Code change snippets
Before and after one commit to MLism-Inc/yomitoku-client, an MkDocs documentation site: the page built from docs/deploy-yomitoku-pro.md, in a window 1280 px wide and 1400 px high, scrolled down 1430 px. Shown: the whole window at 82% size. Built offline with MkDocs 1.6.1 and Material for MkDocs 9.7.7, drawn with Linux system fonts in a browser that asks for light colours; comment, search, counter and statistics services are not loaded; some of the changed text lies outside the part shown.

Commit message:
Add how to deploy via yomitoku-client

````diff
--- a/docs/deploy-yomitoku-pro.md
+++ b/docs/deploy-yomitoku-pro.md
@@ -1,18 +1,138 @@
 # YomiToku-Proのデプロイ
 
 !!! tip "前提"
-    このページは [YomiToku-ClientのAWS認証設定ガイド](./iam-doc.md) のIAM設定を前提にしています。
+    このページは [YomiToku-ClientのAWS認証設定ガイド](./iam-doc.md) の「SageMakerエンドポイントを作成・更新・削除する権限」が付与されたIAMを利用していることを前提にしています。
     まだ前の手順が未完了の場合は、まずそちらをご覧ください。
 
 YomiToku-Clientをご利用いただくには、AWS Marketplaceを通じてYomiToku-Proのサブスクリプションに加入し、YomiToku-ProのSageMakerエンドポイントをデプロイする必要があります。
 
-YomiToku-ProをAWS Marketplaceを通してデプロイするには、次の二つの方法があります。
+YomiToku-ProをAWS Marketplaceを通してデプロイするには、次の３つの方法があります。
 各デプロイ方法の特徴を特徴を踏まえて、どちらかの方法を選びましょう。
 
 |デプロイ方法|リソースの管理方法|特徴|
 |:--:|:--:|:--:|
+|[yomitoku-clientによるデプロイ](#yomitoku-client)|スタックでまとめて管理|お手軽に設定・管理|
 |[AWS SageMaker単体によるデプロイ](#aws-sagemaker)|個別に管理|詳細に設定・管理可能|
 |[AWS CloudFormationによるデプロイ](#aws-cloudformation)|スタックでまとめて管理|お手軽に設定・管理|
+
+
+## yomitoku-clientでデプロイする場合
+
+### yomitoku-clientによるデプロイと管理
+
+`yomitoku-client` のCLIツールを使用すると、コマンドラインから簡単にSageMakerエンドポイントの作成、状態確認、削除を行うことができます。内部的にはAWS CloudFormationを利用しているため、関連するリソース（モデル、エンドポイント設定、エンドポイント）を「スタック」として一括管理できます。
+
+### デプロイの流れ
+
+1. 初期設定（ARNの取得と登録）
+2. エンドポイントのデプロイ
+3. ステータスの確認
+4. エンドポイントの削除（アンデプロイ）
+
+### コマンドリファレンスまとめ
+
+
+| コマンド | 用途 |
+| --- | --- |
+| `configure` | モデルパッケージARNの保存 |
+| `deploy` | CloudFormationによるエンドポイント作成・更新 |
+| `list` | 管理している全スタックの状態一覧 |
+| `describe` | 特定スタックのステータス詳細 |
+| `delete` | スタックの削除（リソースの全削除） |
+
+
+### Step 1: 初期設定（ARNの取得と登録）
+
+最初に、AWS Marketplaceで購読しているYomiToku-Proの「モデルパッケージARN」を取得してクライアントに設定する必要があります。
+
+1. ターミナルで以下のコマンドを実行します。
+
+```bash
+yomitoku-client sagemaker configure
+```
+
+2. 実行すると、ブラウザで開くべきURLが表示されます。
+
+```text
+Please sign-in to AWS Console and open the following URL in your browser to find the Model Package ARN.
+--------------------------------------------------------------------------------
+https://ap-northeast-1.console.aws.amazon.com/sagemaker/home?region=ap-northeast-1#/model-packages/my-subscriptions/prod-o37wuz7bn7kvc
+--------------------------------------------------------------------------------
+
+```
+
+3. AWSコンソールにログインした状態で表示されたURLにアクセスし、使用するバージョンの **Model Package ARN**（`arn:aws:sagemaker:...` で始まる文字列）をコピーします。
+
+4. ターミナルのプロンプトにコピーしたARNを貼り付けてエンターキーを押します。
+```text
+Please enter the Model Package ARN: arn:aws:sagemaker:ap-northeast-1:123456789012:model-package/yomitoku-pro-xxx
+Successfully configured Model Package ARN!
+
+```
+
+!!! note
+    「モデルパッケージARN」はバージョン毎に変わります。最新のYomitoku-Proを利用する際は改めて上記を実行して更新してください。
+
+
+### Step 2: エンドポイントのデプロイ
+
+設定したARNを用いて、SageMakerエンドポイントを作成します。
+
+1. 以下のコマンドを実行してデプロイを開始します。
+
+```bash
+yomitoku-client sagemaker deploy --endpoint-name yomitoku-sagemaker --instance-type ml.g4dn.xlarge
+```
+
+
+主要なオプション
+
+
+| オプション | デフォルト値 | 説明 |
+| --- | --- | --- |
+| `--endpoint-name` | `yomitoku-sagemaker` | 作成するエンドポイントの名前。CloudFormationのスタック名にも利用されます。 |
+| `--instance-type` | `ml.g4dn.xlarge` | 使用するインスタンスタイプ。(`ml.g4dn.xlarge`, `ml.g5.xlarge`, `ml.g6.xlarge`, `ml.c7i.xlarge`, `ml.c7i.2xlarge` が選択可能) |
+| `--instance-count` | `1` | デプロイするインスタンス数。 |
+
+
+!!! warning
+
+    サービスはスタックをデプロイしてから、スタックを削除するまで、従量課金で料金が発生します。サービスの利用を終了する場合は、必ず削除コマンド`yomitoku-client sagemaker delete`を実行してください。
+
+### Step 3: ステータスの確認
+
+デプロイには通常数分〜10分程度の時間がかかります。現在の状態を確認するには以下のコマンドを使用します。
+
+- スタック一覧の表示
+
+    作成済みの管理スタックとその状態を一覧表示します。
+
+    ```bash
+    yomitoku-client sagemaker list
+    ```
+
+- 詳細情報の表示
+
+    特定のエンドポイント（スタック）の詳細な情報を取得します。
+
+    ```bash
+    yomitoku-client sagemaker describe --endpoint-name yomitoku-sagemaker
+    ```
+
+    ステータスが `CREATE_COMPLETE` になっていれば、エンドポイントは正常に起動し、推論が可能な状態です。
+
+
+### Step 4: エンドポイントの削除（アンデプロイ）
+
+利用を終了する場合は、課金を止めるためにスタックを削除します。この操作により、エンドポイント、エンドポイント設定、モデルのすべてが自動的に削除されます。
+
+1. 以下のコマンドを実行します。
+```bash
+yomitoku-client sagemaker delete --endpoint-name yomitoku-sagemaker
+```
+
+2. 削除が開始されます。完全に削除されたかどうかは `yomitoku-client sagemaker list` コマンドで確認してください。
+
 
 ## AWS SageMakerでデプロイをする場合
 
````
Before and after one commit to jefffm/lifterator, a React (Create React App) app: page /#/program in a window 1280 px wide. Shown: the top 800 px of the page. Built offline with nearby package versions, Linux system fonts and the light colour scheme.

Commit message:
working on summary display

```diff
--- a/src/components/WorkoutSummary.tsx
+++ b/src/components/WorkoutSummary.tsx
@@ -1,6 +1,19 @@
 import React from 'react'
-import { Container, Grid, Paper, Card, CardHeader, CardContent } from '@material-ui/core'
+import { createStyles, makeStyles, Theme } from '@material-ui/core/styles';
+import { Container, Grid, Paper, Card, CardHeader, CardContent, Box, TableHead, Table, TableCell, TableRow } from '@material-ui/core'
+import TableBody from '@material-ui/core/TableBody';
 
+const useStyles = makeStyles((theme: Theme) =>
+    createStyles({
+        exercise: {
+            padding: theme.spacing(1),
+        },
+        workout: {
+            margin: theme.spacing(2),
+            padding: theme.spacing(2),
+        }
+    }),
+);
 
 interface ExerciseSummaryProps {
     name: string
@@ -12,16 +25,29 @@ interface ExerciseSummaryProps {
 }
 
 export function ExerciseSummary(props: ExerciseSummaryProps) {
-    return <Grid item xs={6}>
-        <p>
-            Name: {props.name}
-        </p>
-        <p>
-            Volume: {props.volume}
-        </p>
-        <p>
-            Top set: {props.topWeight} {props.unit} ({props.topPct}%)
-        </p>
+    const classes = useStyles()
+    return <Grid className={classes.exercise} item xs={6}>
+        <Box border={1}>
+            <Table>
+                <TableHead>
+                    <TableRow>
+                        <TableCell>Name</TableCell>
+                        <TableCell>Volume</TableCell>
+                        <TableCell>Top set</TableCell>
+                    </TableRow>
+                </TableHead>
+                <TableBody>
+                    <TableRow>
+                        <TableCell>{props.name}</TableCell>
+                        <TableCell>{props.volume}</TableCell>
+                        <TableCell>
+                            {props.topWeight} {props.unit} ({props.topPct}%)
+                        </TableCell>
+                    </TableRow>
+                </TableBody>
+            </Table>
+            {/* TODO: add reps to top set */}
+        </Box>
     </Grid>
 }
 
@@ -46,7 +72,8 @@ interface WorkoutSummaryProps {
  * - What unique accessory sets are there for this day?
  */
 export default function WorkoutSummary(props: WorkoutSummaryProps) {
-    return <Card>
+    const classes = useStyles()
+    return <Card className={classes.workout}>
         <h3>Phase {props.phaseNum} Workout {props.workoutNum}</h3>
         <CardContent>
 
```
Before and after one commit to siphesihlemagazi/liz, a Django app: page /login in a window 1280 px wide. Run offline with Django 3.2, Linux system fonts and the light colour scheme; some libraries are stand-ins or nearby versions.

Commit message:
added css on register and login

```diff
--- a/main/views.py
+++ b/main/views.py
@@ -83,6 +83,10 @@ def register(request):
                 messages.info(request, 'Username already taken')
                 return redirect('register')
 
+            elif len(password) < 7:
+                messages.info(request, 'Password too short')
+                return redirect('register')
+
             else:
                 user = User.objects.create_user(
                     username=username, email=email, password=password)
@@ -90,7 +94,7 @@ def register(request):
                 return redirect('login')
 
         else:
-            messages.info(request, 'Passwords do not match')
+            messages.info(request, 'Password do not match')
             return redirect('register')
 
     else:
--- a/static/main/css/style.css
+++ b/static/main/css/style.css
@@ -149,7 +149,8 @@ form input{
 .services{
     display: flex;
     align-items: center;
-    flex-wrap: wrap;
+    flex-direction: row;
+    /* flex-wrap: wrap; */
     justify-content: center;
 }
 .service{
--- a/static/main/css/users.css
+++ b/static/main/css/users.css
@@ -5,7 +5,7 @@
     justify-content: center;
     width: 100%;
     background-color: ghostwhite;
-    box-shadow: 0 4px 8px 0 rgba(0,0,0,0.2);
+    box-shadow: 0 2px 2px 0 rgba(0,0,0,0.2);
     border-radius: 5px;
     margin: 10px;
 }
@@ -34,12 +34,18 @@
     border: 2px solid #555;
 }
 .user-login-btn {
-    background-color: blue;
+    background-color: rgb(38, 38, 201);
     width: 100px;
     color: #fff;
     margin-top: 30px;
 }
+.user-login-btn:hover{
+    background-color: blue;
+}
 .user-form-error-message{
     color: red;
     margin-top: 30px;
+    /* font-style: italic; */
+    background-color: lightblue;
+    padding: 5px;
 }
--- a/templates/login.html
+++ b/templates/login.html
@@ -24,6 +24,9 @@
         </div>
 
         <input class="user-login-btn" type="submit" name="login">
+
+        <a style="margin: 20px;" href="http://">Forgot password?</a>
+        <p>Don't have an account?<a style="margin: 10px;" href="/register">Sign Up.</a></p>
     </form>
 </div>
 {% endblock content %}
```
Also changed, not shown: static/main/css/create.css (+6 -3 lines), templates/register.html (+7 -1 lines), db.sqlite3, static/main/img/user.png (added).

What to work on:
Find the string "redirect" in the lines above and count those lines. Give only that count.

Result of the task:
4